TikTok sued in U.S. district court Monday to challenge Montana's statewide ban of the app, arguing that the ban represents a violation of users' First Amendment rights.
TikTok also took issue with Montana's national security justifications.
Montana said part of its reason for banning the app was because TikTok's access to user data presented a privacy risk to users, specifically from China and from TikTok's parent company ByteDance.
"Foreign adversaries' collection and use of Montanans' personal information and data from social media applications infringe on Montanans' constitutionally guaranteed individual right to privacy," Gov. Gianforte said in a statement when he signed the ban.
TikTok argues in the filing that Montana's doesn't have legal authority to make such decisions — saying regulation of national security rests with the federal government.

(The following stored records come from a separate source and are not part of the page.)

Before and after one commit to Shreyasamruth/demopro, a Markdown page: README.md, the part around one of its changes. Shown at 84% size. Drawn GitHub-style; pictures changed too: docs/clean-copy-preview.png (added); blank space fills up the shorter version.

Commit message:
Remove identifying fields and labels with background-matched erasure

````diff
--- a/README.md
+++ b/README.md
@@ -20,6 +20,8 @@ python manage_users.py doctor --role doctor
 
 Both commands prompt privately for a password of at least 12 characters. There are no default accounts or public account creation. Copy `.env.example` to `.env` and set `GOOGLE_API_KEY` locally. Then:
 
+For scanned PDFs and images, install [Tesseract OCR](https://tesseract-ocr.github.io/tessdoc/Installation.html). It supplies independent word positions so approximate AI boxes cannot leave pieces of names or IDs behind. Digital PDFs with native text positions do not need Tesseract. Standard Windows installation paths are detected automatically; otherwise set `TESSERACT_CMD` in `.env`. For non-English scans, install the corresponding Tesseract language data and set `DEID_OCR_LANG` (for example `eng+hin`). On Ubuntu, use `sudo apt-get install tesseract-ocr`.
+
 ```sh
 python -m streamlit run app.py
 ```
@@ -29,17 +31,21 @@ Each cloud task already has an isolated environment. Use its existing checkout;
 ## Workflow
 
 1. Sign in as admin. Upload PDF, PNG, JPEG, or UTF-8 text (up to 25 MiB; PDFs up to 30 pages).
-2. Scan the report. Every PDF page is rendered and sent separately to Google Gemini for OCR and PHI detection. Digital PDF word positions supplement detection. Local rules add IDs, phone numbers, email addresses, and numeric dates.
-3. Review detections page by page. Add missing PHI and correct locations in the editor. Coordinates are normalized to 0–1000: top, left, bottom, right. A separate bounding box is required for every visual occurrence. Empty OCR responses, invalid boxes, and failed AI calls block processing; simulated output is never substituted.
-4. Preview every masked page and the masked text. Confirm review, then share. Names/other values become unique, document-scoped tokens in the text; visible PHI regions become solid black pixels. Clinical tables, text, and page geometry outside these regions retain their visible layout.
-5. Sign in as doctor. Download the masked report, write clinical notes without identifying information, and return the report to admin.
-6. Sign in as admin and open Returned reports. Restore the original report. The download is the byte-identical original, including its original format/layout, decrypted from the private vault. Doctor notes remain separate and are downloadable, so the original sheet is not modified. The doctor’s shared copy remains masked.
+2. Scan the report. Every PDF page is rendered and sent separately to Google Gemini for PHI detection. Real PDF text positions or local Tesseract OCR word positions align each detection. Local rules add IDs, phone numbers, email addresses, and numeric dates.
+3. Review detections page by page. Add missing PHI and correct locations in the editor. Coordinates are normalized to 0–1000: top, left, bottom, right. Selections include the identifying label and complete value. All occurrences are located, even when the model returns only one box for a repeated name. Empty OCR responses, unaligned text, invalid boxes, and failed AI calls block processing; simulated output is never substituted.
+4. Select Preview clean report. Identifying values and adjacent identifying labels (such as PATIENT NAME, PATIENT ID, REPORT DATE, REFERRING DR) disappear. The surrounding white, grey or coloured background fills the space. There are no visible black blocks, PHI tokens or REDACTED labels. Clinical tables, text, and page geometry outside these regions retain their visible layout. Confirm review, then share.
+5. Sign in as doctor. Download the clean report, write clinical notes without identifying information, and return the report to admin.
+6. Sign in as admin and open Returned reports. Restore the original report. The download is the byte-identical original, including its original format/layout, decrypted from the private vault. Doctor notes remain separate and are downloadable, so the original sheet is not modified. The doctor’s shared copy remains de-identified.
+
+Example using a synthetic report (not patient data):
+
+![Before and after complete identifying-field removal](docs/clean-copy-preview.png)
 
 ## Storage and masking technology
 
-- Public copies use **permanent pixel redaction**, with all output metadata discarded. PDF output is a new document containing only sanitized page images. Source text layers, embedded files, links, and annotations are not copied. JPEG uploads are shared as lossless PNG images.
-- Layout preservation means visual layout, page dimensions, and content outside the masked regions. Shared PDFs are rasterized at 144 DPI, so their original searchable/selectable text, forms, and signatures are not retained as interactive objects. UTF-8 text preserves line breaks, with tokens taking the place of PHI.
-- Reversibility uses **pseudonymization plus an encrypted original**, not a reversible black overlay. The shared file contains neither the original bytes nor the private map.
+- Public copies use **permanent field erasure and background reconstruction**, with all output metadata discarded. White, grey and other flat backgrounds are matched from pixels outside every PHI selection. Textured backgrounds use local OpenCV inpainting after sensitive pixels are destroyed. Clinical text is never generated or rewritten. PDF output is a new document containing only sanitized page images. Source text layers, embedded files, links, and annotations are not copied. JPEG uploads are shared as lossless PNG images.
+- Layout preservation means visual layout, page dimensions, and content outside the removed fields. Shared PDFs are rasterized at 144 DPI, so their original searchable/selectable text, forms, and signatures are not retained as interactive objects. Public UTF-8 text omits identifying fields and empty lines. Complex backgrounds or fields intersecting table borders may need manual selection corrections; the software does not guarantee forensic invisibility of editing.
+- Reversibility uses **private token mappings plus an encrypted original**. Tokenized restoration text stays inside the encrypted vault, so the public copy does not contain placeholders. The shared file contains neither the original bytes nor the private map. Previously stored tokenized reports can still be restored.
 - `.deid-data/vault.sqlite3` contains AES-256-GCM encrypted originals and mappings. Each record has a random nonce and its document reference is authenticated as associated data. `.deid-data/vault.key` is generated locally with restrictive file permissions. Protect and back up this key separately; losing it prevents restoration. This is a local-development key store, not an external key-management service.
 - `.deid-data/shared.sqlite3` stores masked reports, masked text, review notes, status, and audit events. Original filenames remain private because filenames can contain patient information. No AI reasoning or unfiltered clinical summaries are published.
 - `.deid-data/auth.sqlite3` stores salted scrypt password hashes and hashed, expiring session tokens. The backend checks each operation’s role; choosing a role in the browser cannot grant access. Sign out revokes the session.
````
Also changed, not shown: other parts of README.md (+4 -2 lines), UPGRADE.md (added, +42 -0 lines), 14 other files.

TikTok also argues that the ban violates the commerce clause of the U.S. Constitution, which prevents states from unduly restricting interstate trade. TikTok says Montana's ban puts too many limits from one state on a nationwide and international platform.
SEE MORE: TikTok creator suing Montana says the app is her 'livelihood'
Several TikTok users in Montana filed a separate suit against the state over the ban, just hours after the legislation was signed. For some, a ban would have far-reaching consequences.
"This is my livelihood, and I mean this money — I use it for bills, to put food on the table for my family. And I just feel like it's going to have this huge impact on me. And my husband and I have even been talking about moving if, you know, it doesn't get reversed," said TikTok user and content creator Carly Goddard.
If Montana's ban goes forward, it will take effect on Jan. 1, 2024. Individual users won't be penalized for having TikTok on their devices, but app stores like those run by Apple or Google, or any other platform that offers apps for download, will face fines of $10,000 per day if they make TikTok available for download.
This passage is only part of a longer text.